My mother was obsessed with books and authors. She used to say that writers are immortal. It was her belief that if you write a book, you will live forever. She even dreamed of me becoming a published author. Even suggested a pen name: Tsirelson. The immortality designation is certainly true for writers like Chaucer, Shakespeare, Dickens, and their equivalents in other cultures. Great writers tell great stories which appeal to a universal audience. Their works are translated in many languages and have the ability to move diverse readers. They have universal appeal, despite describing a single culture. What they do is preserve the life they describe. Their writings are the memory of their times.
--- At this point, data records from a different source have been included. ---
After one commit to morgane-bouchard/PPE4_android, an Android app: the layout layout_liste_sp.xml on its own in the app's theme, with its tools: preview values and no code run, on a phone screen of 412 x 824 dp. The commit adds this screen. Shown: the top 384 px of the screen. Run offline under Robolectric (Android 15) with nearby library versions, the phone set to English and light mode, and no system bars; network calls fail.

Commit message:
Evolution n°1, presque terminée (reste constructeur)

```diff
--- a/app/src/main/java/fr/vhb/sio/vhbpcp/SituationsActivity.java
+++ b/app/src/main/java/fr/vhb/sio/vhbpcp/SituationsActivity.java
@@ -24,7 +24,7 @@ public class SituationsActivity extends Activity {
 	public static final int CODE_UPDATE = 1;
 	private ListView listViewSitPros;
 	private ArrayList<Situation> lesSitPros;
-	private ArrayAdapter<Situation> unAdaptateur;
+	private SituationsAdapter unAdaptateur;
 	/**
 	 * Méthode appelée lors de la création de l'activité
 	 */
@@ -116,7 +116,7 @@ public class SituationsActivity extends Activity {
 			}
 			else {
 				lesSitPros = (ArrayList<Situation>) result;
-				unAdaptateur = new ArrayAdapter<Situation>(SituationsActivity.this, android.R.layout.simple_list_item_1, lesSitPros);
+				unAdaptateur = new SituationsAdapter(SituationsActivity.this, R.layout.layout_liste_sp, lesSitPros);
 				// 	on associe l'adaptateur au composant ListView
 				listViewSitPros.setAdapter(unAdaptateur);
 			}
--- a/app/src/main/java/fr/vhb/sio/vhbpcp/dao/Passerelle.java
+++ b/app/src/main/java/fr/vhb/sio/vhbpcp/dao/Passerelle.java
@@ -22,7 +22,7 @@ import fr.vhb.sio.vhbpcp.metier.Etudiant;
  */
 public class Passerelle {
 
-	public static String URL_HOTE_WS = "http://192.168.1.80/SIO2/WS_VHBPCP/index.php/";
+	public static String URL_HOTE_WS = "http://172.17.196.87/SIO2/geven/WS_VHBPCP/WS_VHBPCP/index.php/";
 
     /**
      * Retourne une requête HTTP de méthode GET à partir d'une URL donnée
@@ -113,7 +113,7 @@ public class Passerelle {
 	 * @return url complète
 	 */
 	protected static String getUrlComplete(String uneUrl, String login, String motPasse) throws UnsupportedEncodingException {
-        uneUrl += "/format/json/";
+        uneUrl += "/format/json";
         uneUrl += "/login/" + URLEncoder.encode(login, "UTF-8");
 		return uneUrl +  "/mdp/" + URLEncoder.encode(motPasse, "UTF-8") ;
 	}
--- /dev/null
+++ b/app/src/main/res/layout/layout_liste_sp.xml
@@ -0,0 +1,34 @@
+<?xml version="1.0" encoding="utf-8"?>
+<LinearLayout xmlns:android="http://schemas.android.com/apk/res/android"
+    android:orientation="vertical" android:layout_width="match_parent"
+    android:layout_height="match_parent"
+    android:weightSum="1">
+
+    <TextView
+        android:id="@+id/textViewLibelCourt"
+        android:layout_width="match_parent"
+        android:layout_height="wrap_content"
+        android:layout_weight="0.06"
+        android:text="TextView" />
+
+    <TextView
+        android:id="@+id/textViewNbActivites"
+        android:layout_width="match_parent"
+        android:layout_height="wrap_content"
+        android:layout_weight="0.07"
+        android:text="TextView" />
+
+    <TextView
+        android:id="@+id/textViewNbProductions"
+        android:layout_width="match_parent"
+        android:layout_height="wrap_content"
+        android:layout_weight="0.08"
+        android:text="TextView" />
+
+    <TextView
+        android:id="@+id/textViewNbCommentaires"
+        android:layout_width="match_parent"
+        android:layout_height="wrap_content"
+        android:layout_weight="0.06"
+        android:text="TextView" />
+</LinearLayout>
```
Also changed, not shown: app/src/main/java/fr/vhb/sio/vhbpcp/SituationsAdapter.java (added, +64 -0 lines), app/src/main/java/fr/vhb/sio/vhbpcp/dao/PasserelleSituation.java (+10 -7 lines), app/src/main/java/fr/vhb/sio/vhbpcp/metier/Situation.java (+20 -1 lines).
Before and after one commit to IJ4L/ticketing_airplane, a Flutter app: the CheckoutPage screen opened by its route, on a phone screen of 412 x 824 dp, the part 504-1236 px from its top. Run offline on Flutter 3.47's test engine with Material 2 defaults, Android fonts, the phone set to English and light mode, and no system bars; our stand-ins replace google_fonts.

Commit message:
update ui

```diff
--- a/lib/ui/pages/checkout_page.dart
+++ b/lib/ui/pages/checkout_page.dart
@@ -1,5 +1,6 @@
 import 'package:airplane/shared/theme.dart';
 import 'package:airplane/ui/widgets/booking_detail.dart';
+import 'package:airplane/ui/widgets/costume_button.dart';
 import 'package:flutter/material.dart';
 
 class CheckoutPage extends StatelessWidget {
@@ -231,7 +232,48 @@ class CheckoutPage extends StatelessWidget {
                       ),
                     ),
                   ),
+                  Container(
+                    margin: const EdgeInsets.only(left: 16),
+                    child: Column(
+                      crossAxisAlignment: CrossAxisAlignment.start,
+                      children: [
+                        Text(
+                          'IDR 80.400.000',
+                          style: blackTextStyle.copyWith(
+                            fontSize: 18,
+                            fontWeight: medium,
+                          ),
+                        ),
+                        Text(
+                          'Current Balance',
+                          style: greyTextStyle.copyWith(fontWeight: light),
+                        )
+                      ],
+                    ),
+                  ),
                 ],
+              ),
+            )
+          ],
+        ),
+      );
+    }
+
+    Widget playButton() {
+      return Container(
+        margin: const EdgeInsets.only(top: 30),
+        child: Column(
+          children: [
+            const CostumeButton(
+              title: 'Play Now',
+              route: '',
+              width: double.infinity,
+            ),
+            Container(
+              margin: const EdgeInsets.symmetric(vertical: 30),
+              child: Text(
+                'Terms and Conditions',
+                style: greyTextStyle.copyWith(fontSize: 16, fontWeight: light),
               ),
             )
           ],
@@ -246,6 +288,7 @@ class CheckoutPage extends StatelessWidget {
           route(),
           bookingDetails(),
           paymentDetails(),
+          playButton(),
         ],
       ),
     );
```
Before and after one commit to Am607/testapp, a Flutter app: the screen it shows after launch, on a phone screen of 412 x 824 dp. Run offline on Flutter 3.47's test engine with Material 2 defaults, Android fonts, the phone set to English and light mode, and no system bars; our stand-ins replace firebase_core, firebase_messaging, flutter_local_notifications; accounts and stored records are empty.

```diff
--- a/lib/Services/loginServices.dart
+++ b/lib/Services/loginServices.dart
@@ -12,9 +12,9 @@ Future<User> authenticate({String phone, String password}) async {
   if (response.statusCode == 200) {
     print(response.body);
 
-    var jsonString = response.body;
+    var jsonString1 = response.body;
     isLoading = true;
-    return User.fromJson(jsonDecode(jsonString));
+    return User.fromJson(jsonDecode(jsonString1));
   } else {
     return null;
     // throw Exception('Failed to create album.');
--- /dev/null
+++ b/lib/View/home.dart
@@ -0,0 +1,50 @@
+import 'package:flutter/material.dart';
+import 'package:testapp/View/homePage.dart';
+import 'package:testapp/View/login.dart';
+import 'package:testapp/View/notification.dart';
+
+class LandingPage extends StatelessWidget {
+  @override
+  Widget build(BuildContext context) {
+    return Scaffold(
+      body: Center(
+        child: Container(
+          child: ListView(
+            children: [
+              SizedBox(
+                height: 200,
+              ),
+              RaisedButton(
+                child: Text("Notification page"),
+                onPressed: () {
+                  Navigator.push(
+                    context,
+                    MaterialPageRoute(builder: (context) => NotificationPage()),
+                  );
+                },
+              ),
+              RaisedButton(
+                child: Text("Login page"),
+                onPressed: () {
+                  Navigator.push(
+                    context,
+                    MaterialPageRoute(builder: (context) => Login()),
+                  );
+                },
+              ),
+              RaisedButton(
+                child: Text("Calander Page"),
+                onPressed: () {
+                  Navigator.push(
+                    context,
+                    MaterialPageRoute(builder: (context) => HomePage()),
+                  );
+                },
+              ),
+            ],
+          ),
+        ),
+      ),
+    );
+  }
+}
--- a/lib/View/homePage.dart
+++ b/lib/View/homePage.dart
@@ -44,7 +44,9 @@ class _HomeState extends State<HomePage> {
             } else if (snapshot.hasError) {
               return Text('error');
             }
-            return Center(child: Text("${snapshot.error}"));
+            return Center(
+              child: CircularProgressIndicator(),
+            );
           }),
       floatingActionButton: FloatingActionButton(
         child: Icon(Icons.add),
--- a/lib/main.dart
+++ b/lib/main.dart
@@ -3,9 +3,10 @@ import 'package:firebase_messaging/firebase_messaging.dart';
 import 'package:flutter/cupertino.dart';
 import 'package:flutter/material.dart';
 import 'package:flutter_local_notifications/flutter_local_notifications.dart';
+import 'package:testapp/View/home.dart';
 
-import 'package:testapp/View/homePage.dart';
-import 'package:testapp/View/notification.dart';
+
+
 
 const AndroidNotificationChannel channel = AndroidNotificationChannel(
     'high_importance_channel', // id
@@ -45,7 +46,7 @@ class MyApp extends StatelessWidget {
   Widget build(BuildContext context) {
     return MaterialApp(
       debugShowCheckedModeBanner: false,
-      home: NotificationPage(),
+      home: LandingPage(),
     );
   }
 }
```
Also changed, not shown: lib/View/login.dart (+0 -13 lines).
And their time lives on.

Jews are big on memory. Religious or secular, Jews are obsessed with their history. And the earliest part of that history is in the Bible. We are the descendants of Abraham, Isaac and Jacob. Our story moves on through Moses and the Exodus, David and Solomon, the destruction of the Temples, the Diaspora, the early Rabbis, the Talmud, the Inquisition, the move eastward, persecution, the shtetlach, Hasidism, the enlightenment, Yiddish literature, Zionism, the Holocaust. The recent Pew study, when it asked what being a Jew means in the U.S. today, 73% answered: remembering the Holocaust. Zachar, Gedenk. Remember.

There is a great deal of difference between a single memory and collective memory. Between the story of one person, or one family, and the story of a people. Oral histories have become very popular. Put them all together, they may spell collective memory. Grist for an historian’s mill. Just as my mother wanted to give her body to medical science, I want to give my story to my family and friends, and perhaps to a wider audience. I have been struggling with the contradiction in the concept that we are each unique, yet the story of tens of thousands of people like me are so similar. Still, it is not going to deter me from writing my story.

I started by writing about memory as the indispensible ingredient in writing ones story, ones memoirs. If you can’t remember, you can’t tell your story. The more you remember, the more you can pick and choose what you want to write about. And if you can remember those marvelous details—the colors and smells and tastes, what people and neighborhoods and houses and rooms looked like—how much more exciting your story will be. Feelings and thoughts are also a part of the story. Conversations. How can you recall them from years and years ago?

Original Format



Jacob Schlitt, “Memory,” Autobiographical stories & other writing by Jacob Schlitt, accessed July 14, 2024,